rocked and swayed upon the sunlit deep.
Who knows what monsters
            under that calm surface sleep,
and may emerge, one terror darkened day,
to pluck beneath the waves these little craft,
the galleons and liners, and the raft
crowded with survivors from a wreck?
Can nothing hold in check
this fearful doom
that calls brave sailors to a watery tomb?

Now Johnny, I have told you not to play
along the ditch.  I won't tell you again,
so come on in before it starts to rain.
That ditch, it must be two feet deep.
I dream he's drowning when I go to sleep.
I know that's what will happen one fine day.
Johnny!  I have told you!  Come in now!
He behaves just as he likes, just anyhow.
I can't control him.  I'm a nervous wreck.
I don't know how to check
his love of clay.
You'd think he'd find a cleaner place to play.

Fair Rosamund of the ivory tower
(1 July 1973)

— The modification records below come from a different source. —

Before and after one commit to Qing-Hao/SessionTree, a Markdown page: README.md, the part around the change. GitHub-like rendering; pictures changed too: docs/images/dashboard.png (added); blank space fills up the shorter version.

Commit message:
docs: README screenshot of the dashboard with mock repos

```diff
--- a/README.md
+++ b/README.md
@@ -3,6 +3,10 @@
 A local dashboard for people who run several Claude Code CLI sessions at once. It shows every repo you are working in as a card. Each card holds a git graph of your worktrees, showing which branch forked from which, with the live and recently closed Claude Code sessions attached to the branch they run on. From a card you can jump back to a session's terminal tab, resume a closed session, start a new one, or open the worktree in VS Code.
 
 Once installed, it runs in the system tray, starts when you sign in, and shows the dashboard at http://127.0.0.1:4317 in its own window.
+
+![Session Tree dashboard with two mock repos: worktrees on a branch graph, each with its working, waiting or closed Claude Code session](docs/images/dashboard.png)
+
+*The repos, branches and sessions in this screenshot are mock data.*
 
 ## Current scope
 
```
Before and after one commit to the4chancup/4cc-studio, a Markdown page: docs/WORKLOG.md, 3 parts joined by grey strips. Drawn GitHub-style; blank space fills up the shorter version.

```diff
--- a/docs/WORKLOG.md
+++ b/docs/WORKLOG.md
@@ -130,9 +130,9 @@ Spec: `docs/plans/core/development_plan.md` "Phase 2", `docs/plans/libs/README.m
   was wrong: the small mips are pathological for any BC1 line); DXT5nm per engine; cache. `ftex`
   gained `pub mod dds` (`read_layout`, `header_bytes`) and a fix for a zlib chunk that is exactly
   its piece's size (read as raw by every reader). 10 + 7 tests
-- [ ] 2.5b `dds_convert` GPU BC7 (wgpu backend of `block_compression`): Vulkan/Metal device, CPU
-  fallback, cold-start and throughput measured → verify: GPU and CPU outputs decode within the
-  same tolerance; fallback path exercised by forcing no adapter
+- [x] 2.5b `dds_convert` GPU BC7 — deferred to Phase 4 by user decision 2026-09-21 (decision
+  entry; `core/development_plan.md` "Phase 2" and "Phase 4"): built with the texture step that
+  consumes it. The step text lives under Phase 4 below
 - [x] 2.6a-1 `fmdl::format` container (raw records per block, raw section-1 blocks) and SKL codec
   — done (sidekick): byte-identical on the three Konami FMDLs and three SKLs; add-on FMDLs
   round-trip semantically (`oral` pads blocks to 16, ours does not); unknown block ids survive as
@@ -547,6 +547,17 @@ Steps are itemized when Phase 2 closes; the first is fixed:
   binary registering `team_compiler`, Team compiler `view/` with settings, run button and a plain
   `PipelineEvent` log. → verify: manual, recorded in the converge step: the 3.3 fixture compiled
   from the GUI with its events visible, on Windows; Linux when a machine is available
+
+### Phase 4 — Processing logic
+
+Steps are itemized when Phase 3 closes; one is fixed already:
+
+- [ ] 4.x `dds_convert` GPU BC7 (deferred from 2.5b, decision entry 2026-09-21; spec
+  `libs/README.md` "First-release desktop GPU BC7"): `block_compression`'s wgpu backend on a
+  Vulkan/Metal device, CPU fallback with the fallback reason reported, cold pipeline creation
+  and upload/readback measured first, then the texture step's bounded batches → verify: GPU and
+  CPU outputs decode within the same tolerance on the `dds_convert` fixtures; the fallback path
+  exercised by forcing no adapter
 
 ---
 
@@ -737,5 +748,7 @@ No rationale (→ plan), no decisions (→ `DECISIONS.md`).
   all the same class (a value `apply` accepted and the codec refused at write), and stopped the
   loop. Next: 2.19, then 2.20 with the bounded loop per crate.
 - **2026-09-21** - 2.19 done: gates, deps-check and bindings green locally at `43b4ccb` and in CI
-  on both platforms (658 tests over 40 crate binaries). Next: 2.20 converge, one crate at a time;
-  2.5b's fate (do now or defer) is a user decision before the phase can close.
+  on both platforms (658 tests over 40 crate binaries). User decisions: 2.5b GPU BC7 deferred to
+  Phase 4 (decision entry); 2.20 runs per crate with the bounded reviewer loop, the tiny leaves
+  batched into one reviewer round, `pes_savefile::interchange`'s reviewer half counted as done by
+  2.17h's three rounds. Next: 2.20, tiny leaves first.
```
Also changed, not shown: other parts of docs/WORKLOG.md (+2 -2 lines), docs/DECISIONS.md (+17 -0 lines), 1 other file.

Fair Rosamund dwelt in an ivory tower,
on an island of ebony based,
and all around a mage's power,
to keep her from all evil hour,
a wide green lake had placed.

Sir Roland to the tall tower came
upon a milk-white steed,
for wide had spread fair Rosamund's fame,
and he'd account it to his shame
if he should not succeed.

The green lake round the island spread,
its depth no eye could plumb.
Sir Roland urged his horse ahead,
he chose far rather to be dead
and in his quest succumb

than from that tower to turn away
and leave fair Rosamund in her bower,
alone until the Judgement Day,
and bear what men of him might say,
recounting that dark hour.

Deep and cruel the emerald lake,
its waters icy cold.
It sought young Roland's life to take,
the vengenace of the mage to slake,
who placed it there of old.

It slew the horse between his knees,
the great beast breathed no more.
Sir Roland thought his heart would freeze,
no heaven above would hear his pleas,
but came at last to shore.

The lake had failed: Fair Rosamund's spire
was touched by mortal hand.
Its waters turned to emerald fire,
seeking with a green desire
the stranger in its land.

Sir Rolande sped into the tower
and mounted without rest,
until he reached fair Rosamund's bower,
and straightway in that doom-filled hour
he drew her to his breast.

A green smoke rose about the tower:
the envy of the mage
swirled around Fair Rosamund's bower,
darkened the sky of love's very own hour,
in blinding, burning rage.

Over the knight it had no power,
for his heart felt no dread,
but in his arms that precious flower,
fair Rosamund of the ivory tower,
lay pure and cold and dead.

Swave, blaze and soffis-ticketed
(Suave, blasé and sophisticated)
(5 September 1973)

None but the brave
deserve the fair.
If I were swave
I'd get in there.

Through rosy haze
I'd view the world
if I were blaze
and well-begirled.

Just like James Bond,
of girls I'm fond,
but I am weedy, weak and ricketted.
I'd get my wish
with every dish
If I were only soffis-ticketed.

Zeptember Goocoo Zong
(16 December 1974)

When the goocoo do zing in Zeptember
the cows all get the gund,
and old volks who do remember
think back to the lore that was shunned:

When the goocoo do zing in Zeptember
and it do shram in May,
then old volks who do remember
hold up their vingers and zay:

When the goocoo do zing in Zeptember
the cows all get the gund,
and old volks who do remember
think back to the lore that was shunned:

When the goocoo ... [etc.]

Please remember that these poems are copyright
For permitted uses see Copyright and Concessions.

Poems, Part II

Index to Robin Gordon's works

Auksford Index

Send an e-mail to Robin Gordon at robingordon.auksford@gmail.com